In June the editors again excerpted Pratt’s History of the Late Persecution, and in the three articles published from July to September they reprinted more of Rigdon’s work. The series concluded in the October 1840 issue with a reprint of the speech that John B. Clark

17 Apr. 1802–29 Oct. 1885. Lawyer, politician. Born at Madison Co., Kentucky. Moved to Howard Co., Missouri, 1818. Practiced law in Fayette, Howard Co., beginning 1824. Clerk of Howard Co. courts, 1824–1834. Appointed brigadier general in Missouri militia...

View Full Bio
, a major general of the Missouri state militia, made to the Latter-day Saints at Far West

Originally called Shoal Creek. Located fifty-five miles northeast of Independence. Surveyed 1823; first settled by whites, 1831. Site purchased, 8 Aug. 1836, before Caldwell Co. was organized for Latter-day Saints in Missouri. William W. Phelps and John Whitmer...

More Info
, Caldwell County, on 5 November 1838.
The “History, of the Persecution” is representative of the many histories and individual petitions written at the time to document the Saints’ experiences in Missouri

Area acquired by U.S. in Louisiana Purchase, 1803, and established as territory, 1812. Missouri Compromise, 1820, admitted Missouri as slave state, 1821. Population in 1830 about 140,000; in 1836 about 240,000; and in 1840 about 380,000. Mormon missionaries...

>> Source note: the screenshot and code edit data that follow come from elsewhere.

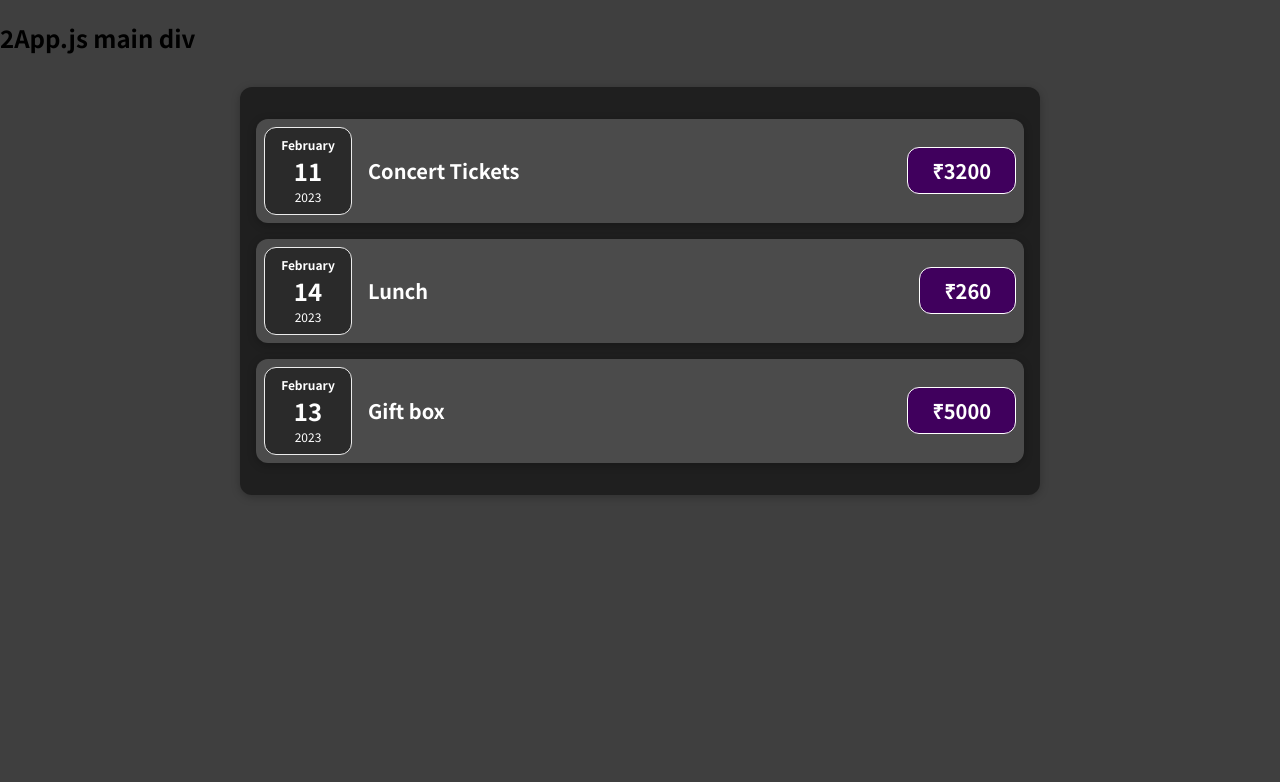
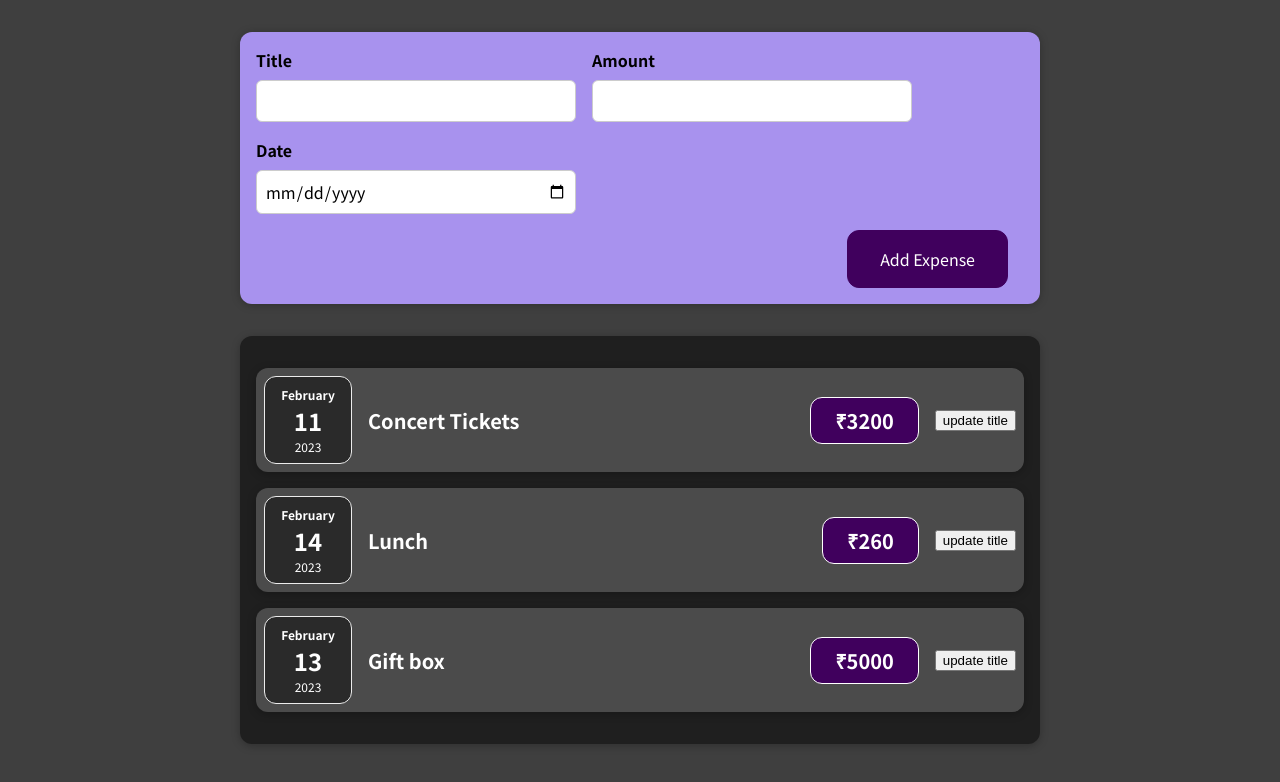
Before and after one commit to harsh-haria/React-expense_manager, a React (Create React App) app: page / in a window 1280 px wide. Shown: the top 782 px of the page. Built offline with nearby package versions, Linux system fonts and the light colour scheme.

Commit message:
UI components complete

```diff
--- a/src/App.js
+++ b/src/App.js
@@ -1,4 +1,6 @@
 import React from "react";
+
+import NewExpense from "./NewExpense/NewExpense";
 
 import Expense from "./components/Expenses";
 
@@ -24,19 +26,19 @@
     },
   ];
 
-  // return (
-  //   <div className="ExpenseItems">
-  //     <h1>App.js main div</h1>
-  //     <Expense data={expenseData} />
-  //   </div>
+  return (
+    <div className="ExpenseItems">
+      <NewExpense />
+      <Expense data={expenseData} />
+    </div>
+  );
+  //both the ways work. the syntax below is old syntax which was used before jsx was introduced.
+  // return React.createElement(
+  //   "div",
+  //   {},
+  //   React.createElement("h2", {}, "2App.js main div"),
+  //   React.createElement(Expense, { data: expenseData })
   // );
-  //both the ways work. the syntax below is old syntax which was used before jsx was introduced.
-  return React.createElement(
-    "div",
-    {},
-    React.createElement("h2", {}, "2App.js main div"),
-    React.createElement(Expense, { data: expenseData })
-  );
 };
 
 export default App;
--- /dev/null
+++ b/src/NewExpense/ExpenseForm.css
@@ -0,0 +1,26 @@
+.new-expense__controls {
+  display: flex;
+  flex-wrap: wrap;
+  gap: 1rem;
+  margin-bottom: 1rem;
+  text-align: left;
+}
+
+.new-expense__control label {
+  font-weight: bold;
+  margin-bottom: 0.5rem;
+  display: block;
+}
+
+.new-expense__control input {
+  font: inherit;
+  padding: 0.5rem;
+  border-radius: 6px;
+  border: 1px solid #ccc;
+  width: 20rem;
+  max-width: 100%;
+}
+
+.new-expense__actions {
+  text-align: right;
+}
--- /dev/null
+++ b/src/NewExpense/ExpenseForm.js
@@ -0,0 +1,29 @@
+import React from "react";
+
+import "./ExpenseForm.css";
+
+const ExpenseForm = () => {
+  return (
+    <form>
+      <div className="new-expense__controls">
+        <div className="new-expense__control">
+          <label>Title</label>
+          <input type="text" />
+        </div>
+        <div className="new-expense__control">
+          <label>Amount</label>
+          <input type="number" min="0.01" step="0.01" />
+        </div>
+        <div className="new-expense__control">
+          <label>Date</label>
+          <input type="date" min="2023-01-01" max="20223-12-31" />
+        </div>
+      </div>
+      <div className="new-expense__actions">
+        <button type="submit">Add Expense</button>
+      </div>
+    </form>
+  );
+};
+
+export default ExpenseForm;
--- /dev/null
+++ b/src/NewExpense/NewExpense.css
@@ -0,0 +1,42 @@
+.new-expense {
+  background-color: #a892ee;
+  padding: 1rem;
+  margin: 2rem auto;
+  width: 50rem;
+  max-width: 95%;
+  border-radius: 12px;
+  text-align: center;
+  box-shadow: 0 1px 8px rgba(0, 0, 0, 0.25);
+}
+
+.testingcss {
+  background-color: #a892ee;
+}
+
+.new-expense button {
+  font: inherit;
+  cursor: pointer;
+  padding: 1rem 2rem;
+  border: 1px solid #40005d;
+  background-color: #40005d;
+  color: white;
+  border-radius: 12px;
+  margin-right: 1rem;
+}
+
+.new-expense button:hover,
+.new-expense button:active {
+  background-color: #510674;
+  border-color: #510674;
+}
+
+.new-expense button.alternative {
+  color: #220131;
+  border-color: transparent;
+  background-color: transparent;
+}
+
+.new-expense button.alternative:hover,
+.new-expense button.alternative:active {
+  background-color: #ddb3f8;
+}
--- /dev/null
+++ b/src/NewExpense/NewExpense.js
@@ -0,0 +1,14 @@
+import React from "react";
+
+import ExpenseForm from "./ExpenseForm";
+import "./NewExpense.css";
+
+const NewExpense = () => {
+  return (
+    <div className="new-expense">
+      <ExpenseForm />
+    </div>
+  );
+};
+
+export default NewExpense;
--- a/src/components/ExpenseItem.js
+++ b/src/components/ExpenseItem.js
@@ -1,22 +1,25 @@
 import "./ExpenseItem.css";
+
+import { useState } from "react";
 
 import ExpenseDate from "./ExpenseDate";
 import Card from "../UI/Card";
 
 const ExpenseItem = (props) => {
-  // const expenseDate = new Date(2021, 2, 28);
-  // const expenseTitle = "Concert Tickets";
-  // const expenseAmount = 3200;
-  // const expenseDate = props.date;
-  const expenseTitle = props.title;
-  const expenseAmount = props.amount;
+  let expenseAmount = props.amount;
+  const [title, setTitle] = useState(props.title);
+
+  let onButtonClick = () => {
+    setTitle("Updated!");
+  };
 
   return (
     <Card className="expense-item">
       <ExpenseDate date={props.date} />
       <div className="expense-item__description">
-        <h2>{expenseTitle}</h2>
+        <h2>{title}</h2>
         <div className="expense-item__price">&#8377;{expenseAmount}</div>
+        <button onClick={onButtonClick}>update title</button>
       </div>
     </Card>
   );
```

More Info
. Its excerpts from Pratt

12 Apr. 1807–13 May 1857. Farmer, editor, publisher, teacher, school administrator, legislator, explorer, author. Born at Burlington, Otsego Co., New York. Son of Jared Pratt and Charity Dickinson. Traveled west with brother William to acquire land, 1823....

View Full Bio
’s History of the Late Persecution and Rigdon

19 Feb. 1793–14 July 1876. Tanner, farmer, minister. Born at St. Clair, Allegheny Co., Pennsylvania. Son of William Rigdon and Nancy Gallaher. Joined United Baptists, ca. 1818. Preached at Warren, Trumbull Co., Ohio, and vicinity, 1819–1821. Married Phebe...

View Full Bio
’s Appeal to the American People provide a useful sampling of two published histories of the period and demonstrate that documenting these events was a widespread effort.6

Earlier published accounts of the Jackson County conflicts from Latter-day Saints include the broadside “The Mormons,” So Called, dated 12 December 1833, and its reprint in The Evening and the Morning Star, Extra, Feb. 1834, [1]–[2]; a series titled “The Outrage in Jackson County, Missouri,” published in The Evening and the Morning Star, Dec. 1833–Mar. 1834 and May–June 1834; John P. Greene’s pamphlet Facts Relative to the Expulsion of the Mormons or Latter Day Saints, from the State of Missouri, under the “Exterminating Order” (Cincinnati: R. P. Brooks, 1839); and John Taylor’s eight-page work, A Short Account of the Murders, Roberies, Burnings, Thefts, and Other Outrages Committed by the Mob and Militia of the State of Missouri, Upon the Latter Day Saints (Springfield, IL: By the author, 1839).  


Publication in the church’s periodical lent credibility to the series and ensured that it was the source from which many new Mormon converts learned the details of the church’s history in Missouri. What they read was not the work of neutral historians detached from the events described. When Partridge

27 Aug. 1793–27 May 1840. Hatter. Born at Pittsfield, Berkshire Co., Massachusetts. Son of William Partridge and Jemima Bidwell. Moved to Painesville, Geauga Co., Ohio. Married Lydia Clisbee, 22 Aug. 1819, at Painesville. Initially a Universal Restorationist...

View Full Bio
, Pratt, and Rigdon wrote their histories, the persecutions and injustices against them were still fresh in their memories. All three authors suffered personally during the Missouri hardships, and as they and other Saints undertook to write about their experiences, their primary focus was to fulfill JS’s directive—to obtain redress by making known the “nefarious and murderous impositions that have been practiced upon this people.”7

JS et al., Liberty, MO, to the church members and Edward Partridge, Quincy, IL, 20 Mar. 1839, in Revelations Collection, CHL [D&C 123:5].  


Facts